Work to complete
Wherever the string "graphs" appears in the entries below, return the line that holds it.

Stored items from a collection:

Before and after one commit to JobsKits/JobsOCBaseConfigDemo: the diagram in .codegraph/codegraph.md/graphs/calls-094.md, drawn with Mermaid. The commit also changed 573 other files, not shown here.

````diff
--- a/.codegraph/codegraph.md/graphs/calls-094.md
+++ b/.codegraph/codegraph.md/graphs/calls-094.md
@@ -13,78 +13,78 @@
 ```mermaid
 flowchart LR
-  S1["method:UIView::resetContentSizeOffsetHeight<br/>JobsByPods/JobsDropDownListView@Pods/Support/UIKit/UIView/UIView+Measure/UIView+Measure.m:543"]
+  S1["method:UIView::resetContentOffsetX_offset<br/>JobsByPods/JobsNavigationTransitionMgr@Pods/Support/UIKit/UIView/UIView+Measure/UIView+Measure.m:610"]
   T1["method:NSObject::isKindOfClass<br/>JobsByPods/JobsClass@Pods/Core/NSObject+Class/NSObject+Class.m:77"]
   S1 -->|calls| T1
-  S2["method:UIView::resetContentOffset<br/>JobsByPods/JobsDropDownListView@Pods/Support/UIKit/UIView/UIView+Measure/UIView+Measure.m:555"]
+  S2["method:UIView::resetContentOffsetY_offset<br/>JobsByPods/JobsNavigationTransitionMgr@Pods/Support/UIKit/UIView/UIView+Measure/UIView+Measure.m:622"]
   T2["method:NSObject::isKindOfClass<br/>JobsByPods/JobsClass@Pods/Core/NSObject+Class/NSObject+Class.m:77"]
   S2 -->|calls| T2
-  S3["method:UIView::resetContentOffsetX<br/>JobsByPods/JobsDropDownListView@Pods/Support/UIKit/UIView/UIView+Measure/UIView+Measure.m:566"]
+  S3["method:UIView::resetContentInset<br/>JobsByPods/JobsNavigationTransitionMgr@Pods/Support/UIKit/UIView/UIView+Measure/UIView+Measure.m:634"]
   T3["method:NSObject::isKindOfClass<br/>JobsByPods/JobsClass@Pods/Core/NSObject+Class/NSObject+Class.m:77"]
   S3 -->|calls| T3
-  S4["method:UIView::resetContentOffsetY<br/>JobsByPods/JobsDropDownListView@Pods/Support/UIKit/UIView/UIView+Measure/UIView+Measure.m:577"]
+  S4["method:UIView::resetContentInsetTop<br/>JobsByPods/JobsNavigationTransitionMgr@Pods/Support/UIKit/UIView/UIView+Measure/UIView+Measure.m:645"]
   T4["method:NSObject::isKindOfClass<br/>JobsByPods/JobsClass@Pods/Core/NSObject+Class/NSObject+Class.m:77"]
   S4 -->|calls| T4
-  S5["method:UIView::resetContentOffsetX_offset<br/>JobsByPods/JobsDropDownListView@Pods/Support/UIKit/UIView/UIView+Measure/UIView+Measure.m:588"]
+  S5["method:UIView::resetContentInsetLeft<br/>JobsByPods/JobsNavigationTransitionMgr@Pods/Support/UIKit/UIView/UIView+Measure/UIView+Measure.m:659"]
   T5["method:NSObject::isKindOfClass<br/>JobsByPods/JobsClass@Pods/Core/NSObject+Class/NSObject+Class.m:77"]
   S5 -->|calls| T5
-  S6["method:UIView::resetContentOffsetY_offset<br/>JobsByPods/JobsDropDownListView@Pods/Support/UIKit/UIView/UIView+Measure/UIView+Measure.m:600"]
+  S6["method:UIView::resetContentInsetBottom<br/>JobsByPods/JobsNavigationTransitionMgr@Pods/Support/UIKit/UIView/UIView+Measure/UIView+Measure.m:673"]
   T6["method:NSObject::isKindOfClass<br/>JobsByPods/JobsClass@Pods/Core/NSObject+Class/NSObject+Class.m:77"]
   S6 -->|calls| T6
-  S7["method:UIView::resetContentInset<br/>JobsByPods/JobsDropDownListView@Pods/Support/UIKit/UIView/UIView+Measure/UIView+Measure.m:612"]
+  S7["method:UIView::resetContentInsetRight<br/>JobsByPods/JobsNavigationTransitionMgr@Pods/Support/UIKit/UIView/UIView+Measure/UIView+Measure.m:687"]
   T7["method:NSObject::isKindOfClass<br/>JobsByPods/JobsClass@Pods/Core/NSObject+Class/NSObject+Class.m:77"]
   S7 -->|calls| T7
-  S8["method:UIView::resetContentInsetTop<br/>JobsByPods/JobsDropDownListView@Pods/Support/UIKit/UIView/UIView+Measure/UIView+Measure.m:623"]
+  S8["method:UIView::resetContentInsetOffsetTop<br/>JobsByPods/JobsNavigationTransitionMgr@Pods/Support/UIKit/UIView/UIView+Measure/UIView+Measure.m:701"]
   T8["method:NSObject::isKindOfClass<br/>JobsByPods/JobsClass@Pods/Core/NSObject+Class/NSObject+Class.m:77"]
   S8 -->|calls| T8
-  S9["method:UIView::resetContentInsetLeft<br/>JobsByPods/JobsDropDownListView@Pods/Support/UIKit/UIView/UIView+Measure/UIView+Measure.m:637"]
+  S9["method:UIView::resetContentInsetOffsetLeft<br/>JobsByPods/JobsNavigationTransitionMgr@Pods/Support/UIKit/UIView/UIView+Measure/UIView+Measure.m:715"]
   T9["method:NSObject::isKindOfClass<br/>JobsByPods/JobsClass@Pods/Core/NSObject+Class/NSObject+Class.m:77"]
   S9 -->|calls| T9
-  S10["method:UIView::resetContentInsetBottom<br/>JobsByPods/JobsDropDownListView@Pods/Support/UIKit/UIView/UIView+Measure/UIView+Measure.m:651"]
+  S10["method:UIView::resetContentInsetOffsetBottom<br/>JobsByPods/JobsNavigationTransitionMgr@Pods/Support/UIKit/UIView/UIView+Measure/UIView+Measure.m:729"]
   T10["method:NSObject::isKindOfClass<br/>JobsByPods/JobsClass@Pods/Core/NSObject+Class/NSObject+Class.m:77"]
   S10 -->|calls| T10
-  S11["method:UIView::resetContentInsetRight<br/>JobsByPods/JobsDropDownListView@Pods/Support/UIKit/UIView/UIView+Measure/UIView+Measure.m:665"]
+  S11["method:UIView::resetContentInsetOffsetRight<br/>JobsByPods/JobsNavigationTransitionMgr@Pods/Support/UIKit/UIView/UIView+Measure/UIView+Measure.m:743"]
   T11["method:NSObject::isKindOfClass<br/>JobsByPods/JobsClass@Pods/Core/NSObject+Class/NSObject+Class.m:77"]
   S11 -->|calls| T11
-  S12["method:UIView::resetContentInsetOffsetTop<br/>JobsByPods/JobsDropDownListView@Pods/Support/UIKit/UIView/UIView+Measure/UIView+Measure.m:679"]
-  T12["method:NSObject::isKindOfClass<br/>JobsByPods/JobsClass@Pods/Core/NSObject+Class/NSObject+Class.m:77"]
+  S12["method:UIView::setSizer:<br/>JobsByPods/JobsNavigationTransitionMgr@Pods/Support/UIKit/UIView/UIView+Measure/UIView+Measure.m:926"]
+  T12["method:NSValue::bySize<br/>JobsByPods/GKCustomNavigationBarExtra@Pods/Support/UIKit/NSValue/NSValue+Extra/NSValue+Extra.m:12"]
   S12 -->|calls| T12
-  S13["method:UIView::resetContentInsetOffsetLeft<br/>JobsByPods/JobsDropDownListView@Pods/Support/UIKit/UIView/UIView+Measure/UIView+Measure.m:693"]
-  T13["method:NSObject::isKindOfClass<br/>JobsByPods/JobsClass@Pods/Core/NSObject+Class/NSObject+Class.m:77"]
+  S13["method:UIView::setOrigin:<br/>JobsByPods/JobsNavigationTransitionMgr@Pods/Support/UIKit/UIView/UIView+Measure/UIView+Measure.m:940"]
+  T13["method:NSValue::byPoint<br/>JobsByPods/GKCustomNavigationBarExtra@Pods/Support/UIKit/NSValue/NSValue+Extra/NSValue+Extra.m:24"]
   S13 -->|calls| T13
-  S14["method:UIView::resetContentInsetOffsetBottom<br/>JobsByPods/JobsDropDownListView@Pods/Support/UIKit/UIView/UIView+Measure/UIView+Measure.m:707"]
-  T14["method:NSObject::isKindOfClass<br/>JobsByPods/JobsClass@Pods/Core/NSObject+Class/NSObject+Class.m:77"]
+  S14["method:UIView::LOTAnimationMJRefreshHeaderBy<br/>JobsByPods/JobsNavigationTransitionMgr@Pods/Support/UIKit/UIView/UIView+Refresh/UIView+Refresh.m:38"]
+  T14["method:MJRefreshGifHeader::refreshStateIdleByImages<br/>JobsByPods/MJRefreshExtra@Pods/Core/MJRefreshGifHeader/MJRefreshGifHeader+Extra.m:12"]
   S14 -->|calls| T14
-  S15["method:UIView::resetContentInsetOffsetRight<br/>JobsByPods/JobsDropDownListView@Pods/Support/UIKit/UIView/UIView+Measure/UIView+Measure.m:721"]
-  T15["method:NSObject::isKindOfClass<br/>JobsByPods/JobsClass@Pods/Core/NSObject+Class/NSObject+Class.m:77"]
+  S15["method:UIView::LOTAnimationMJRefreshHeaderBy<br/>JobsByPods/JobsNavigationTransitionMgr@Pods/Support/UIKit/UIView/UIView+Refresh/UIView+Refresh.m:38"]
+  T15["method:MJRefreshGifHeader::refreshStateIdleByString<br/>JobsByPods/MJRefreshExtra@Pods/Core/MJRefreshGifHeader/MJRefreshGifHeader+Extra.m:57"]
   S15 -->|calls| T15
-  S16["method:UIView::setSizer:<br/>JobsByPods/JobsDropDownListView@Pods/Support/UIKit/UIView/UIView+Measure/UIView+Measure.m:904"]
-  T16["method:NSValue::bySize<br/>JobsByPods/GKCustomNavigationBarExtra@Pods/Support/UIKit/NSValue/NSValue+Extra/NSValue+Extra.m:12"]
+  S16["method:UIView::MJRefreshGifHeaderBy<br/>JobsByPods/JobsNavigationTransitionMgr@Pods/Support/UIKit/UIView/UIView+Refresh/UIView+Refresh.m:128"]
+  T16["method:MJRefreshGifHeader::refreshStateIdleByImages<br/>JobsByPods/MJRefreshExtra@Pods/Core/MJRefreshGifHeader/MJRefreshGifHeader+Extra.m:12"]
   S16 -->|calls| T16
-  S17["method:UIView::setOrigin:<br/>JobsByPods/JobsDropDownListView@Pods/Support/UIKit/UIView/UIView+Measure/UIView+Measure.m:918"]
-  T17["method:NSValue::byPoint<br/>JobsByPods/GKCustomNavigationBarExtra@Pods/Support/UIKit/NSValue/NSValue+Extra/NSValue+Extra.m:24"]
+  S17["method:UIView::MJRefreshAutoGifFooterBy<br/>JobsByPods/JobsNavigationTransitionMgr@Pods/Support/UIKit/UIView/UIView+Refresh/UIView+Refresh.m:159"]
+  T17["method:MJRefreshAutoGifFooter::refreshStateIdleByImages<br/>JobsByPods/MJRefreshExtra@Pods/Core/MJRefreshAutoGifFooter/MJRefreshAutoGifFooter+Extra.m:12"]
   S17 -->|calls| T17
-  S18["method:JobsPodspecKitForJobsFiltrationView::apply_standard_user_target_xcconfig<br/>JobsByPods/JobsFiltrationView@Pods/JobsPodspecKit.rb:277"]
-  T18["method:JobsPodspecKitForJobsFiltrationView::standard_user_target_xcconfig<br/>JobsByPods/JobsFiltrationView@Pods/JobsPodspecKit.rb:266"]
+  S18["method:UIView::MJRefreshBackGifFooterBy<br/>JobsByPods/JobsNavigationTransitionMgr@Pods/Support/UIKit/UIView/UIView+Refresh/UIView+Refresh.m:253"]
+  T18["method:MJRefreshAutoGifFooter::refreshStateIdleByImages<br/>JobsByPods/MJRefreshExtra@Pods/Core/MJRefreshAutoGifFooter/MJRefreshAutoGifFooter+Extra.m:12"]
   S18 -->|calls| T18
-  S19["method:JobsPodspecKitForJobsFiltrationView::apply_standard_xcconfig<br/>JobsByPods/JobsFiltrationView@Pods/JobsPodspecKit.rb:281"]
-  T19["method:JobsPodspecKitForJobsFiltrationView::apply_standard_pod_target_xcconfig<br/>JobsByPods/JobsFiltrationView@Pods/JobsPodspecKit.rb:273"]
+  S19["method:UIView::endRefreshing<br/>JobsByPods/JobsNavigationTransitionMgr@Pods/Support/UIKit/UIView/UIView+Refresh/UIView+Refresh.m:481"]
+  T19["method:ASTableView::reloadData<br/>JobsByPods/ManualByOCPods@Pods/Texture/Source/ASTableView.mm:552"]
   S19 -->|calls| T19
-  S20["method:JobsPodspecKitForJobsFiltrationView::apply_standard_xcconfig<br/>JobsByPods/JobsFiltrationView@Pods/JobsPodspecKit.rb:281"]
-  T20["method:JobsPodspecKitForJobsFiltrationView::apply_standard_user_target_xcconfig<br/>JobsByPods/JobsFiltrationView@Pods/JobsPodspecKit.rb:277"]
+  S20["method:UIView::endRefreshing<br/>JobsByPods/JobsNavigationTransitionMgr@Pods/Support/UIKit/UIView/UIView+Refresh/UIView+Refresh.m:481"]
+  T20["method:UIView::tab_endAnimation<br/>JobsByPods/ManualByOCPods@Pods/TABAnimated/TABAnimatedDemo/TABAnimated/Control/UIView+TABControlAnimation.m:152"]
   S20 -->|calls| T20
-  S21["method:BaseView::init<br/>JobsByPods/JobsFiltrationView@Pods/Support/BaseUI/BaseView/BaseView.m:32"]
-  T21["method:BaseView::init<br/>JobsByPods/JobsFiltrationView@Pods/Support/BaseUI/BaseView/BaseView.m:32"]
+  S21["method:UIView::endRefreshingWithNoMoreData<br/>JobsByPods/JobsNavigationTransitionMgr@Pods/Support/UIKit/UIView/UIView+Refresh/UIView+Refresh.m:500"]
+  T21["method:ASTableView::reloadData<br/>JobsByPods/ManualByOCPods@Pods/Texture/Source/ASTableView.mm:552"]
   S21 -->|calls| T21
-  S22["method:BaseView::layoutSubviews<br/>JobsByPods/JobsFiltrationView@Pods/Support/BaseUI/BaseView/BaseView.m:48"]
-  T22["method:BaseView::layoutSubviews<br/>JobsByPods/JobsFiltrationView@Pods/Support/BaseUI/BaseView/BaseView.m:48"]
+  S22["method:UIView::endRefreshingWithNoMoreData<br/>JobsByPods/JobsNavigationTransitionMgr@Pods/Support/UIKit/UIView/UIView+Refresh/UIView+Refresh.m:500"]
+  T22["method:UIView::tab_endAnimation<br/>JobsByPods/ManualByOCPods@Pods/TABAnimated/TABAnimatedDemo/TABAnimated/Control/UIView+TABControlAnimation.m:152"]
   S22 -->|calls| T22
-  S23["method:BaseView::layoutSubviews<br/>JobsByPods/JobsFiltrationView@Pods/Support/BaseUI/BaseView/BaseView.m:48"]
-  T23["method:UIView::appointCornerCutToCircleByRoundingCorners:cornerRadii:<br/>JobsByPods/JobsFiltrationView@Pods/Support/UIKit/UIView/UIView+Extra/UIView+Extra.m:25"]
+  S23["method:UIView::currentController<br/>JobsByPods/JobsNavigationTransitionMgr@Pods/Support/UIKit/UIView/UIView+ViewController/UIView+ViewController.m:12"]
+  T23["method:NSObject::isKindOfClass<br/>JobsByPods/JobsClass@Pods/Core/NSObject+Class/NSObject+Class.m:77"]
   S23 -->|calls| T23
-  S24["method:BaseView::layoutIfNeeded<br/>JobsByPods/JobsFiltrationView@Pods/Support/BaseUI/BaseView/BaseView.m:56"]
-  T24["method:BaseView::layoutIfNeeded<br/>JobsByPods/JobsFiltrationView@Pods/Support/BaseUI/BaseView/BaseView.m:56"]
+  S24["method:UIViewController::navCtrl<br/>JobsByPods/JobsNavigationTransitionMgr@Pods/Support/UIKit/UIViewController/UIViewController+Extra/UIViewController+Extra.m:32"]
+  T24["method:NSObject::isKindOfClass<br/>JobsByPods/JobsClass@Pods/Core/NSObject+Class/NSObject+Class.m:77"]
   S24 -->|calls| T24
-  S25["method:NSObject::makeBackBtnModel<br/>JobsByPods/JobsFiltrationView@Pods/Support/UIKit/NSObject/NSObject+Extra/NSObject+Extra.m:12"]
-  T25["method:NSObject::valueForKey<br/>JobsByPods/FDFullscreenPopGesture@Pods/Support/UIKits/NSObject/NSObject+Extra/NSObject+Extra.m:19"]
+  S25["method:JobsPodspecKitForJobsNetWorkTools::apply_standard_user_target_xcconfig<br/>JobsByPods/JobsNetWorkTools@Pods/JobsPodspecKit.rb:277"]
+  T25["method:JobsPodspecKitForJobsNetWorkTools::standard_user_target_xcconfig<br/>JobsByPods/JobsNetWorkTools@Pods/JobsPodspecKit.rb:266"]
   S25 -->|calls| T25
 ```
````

Final answer
Before and after one commit to JobsKits/JobsOCBaseConfigDemo: the diagram in .codegraph/codegraph.md/graphs/calls-094.md, drawn with Mermaid. The commit also changed 573 other files, not shown here.
--- a/.codegraph/codegraph.md/graphs/calls-094.md
+++ b/.codegraph/codegraph.md/graphs/calls-094.md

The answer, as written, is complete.